>>>

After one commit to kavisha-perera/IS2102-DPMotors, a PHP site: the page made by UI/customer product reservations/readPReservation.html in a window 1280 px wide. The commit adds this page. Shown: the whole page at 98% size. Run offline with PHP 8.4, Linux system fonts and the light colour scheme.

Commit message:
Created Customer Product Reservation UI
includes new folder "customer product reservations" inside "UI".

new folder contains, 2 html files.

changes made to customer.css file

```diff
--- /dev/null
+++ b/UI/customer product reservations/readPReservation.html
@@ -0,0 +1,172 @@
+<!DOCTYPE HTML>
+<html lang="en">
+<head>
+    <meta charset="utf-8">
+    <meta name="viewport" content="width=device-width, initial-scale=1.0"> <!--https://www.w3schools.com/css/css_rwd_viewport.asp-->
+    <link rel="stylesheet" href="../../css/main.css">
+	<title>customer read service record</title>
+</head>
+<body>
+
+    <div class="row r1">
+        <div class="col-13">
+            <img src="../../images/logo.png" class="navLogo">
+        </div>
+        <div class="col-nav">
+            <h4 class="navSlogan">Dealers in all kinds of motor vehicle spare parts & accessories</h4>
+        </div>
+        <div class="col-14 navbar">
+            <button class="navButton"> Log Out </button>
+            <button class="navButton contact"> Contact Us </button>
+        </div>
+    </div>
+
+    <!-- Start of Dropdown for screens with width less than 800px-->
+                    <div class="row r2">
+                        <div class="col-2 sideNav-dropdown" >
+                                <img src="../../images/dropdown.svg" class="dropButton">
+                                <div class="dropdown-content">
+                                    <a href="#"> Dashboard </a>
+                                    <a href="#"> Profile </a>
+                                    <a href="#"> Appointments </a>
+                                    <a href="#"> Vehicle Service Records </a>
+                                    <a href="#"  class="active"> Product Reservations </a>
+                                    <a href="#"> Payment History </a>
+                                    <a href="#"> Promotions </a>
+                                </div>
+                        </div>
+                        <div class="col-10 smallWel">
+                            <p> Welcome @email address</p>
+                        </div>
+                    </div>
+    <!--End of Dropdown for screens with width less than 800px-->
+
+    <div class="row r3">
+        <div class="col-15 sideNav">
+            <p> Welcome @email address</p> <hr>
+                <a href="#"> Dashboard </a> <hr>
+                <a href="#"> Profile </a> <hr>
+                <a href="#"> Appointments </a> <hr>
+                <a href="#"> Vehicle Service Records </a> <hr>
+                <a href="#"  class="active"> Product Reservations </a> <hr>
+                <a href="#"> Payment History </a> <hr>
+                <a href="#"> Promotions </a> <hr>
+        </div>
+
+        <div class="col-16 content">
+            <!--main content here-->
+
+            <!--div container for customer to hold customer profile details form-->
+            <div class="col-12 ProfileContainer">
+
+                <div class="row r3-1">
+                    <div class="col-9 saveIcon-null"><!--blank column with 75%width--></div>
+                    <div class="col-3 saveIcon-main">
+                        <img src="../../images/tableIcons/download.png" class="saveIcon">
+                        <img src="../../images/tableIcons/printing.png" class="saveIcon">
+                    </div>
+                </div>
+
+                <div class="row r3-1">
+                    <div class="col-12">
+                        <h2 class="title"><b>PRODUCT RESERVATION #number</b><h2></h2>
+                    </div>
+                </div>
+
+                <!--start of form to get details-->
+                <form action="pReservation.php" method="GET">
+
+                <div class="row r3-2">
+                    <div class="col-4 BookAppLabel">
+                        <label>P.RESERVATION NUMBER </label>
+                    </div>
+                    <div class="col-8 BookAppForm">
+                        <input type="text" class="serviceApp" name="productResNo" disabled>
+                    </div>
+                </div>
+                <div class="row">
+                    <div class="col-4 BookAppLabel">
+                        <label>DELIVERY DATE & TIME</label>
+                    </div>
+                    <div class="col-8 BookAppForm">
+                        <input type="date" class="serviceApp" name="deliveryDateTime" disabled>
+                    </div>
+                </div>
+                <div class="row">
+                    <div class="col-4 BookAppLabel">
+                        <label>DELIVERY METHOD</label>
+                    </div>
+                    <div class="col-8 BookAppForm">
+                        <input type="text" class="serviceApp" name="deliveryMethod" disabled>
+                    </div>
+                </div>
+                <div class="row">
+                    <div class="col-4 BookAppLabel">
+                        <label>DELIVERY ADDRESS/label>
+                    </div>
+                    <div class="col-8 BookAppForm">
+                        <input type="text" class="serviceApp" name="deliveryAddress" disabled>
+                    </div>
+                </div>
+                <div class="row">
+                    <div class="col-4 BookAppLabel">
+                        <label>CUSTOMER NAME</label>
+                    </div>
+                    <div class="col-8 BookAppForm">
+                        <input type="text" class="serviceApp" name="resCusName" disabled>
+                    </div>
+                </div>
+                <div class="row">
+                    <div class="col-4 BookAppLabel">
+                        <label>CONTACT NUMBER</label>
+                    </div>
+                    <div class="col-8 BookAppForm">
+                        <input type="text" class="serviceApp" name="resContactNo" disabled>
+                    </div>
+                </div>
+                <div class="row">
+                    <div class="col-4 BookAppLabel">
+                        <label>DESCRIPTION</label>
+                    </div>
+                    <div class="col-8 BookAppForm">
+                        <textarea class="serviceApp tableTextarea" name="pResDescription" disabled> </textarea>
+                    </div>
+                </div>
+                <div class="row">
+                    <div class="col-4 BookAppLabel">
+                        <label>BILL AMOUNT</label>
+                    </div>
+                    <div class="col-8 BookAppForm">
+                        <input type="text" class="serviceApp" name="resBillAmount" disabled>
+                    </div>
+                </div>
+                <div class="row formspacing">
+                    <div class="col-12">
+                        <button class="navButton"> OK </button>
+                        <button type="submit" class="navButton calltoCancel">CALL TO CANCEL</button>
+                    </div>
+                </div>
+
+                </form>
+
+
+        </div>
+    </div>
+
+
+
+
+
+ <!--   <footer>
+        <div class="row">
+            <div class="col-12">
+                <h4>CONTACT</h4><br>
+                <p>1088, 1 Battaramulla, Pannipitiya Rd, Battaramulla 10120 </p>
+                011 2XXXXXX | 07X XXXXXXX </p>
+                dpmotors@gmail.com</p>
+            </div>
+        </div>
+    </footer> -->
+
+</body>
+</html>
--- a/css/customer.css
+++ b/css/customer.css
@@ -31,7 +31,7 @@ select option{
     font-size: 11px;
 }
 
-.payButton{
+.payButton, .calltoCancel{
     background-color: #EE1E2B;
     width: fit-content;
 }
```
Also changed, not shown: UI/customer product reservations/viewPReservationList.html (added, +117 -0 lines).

<<<

Task statement:
Up to and including the line with "includes new folder", repeat the data exactly, starting from its first line; nothing else belongs in the response.

Completed exercise:
After one commit to kavisha-perera/IS2102-DPMotors, a PHP site: the page made by UI/customer product reservations/readPReservation.html in a window 1280 px wide. The commit adds this page. Shown: the whole page at 98% size. Run offline with PHP 8.4, Linux system fonts and the light colour scheme.

Commit message:
Created Customer Product Reservation UI
includes new folder "customer product reservations" inside "UI".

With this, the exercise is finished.